In conversation with:
Carsten Reincke-Collon, Director of Future Technologies at Aggreko
Aggreko is a leading global temporary power, temperature control, and engineering service solutions provider, and is active in more than 100 countries over the world. They provide a range of services to customers, covering everything from multi-MW temporary power and cooling solutions within utilities and mining, to providing temporary power to large scale events such as the Olympic Games.
Ilesh Patel, Energy and Resources Global Markets Strategy Lead, Baringa.
Ilesh has 25 years of UK and international experience advising utilities companies, regulators, governments, investors and lenders on strategy, regulatory, investment and commercial issues.

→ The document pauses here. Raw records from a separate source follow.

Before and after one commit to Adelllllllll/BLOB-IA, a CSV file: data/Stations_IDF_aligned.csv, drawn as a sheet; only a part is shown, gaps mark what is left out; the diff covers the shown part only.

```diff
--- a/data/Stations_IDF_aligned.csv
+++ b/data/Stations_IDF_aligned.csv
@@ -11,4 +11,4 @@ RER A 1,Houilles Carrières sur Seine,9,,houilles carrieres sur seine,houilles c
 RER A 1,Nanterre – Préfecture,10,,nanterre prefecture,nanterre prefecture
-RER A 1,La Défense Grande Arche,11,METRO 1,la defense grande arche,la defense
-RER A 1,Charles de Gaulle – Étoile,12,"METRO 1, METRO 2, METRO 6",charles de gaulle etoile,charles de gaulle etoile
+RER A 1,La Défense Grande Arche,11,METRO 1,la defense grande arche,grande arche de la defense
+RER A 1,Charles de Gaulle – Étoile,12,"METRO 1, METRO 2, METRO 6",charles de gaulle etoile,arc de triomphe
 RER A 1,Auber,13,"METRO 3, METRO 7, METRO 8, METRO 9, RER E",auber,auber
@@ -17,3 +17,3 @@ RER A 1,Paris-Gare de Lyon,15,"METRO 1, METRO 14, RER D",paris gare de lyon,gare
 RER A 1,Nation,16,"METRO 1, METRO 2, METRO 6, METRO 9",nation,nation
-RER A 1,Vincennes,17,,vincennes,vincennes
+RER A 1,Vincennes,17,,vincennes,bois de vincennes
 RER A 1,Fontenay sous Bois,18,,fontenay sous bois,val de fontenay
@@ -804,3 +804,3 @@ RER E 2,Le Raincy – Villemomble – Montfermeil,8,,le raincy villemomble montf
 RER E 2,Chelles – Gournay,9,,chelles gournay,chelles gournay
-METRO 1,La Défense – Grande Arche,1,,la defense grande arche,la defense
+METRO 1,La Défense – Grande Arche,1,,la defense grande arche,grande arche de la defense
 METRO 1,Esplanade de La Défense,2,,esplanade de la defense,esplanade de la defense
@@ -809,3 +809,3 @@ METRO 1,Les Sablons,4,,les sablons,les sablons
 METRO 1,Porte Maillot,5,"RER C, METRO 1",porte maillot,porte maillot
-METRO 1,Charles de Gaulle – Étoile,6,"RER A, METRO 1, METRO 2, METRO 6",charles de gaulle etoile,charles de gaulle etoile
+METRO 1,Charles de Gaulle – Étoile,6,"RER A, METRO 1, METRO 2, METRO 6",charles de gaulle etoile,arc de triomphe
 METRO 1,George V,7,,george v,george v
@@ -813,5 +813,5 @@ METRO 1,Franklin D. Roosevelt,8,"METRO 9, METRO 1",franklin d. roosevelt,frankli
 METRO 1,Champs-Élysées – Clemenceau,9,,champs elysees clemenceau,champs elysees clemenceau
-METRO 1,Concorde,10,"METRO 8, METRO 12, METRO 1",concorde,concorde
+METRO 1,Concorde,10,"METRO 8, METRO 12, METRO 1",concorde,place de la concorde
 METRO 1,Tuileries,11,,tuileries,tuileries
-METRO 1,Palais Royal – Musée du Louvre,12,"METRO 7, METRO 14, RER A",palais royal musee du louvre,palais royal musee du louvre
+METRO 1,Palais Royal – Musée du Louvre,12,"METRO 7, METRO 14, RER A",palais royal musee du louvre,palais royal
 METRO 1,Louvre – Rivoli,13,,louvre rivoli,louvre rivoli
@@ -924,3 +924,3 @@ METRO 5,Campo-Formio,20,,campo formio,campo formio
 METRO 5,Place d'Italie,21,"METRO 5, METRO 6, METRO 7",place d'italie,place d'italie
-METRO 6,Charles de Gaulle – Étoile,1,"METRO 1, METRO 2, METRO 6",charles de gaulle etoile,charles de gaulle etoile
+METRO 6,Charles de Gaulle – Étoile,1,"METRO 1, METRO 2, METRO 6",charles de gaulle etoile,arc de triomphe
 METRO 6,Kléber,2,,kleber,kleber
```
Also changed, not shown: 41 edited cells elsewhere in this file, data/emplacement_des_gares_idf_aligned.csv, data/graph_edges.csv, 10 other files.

Temporary power in a changing energy landscape, temporary power customers need and want to move away from carbon-intensive fuels, but there is no simple solution to replacing diesel as a reliable fuel for temporary power, nor is there a sufficient replacement for diesel that is equally flexible. While customers are becoming increasingly ambitious with their efforts to go green, they still need to balance their desire to decarbonise with the need for reliability. This has resulted in an increased desire from certain sectors (such as data centres, high profile events, construction) to collaborate more effectively to change the fuel mix and temporary power market.
The challenges of decarbonising temporary power
Temporary power is a particularly difficult sector to decarbonise. There is currently no ‘silver bullet’ that will provide the key to catalysing the energy transition in the temporary power sector. Currently, diesel is the dominant fuel given its ease of transport, high energy density, reliability and low cost. Biofuels have the potential to be a fuel for the future, however there are challenges amongst new emerging technologies that need to be overcome:
Applications for temporary power often require large amounts of energy, which when coupled with often being in a remote location far from the grid, increases the reliance on diesel as a transportable and reliable fuel.
New emerging technologies, such as hydrogen, present challenges with storage and their capacity to store large amounts of energy in a small space. In comparison, liquid and hydrocarbon fuels are very energy-dense and easy to transport; a challenge that low carbon technologies have yet to overcome.
Liquid fuels have a large degree of flexibility in being able to increase or decrease as load changes, which is often required for large-scale events. Emerging technologies do not have the capacity to do this yet at the granularity required, whilst simultaneously being reliable for customers.
Reliability is still the most important aspect of temporary power for customers, and requires mature technologies that can be trusted.
Customers are becoming increasingly ambitious in running emission-free events or reaching their sustainability targets, but cost is still an important factor given temporary power is often a high % of total operating costs.
To learn more about the temporary power market, listen to Baringa’s explainer podcast here, hosted by Matt Hattam, an Analyst in our Energy and Resources practice, in conversation with Shane Heffernan, a Manager in Generation and Trading.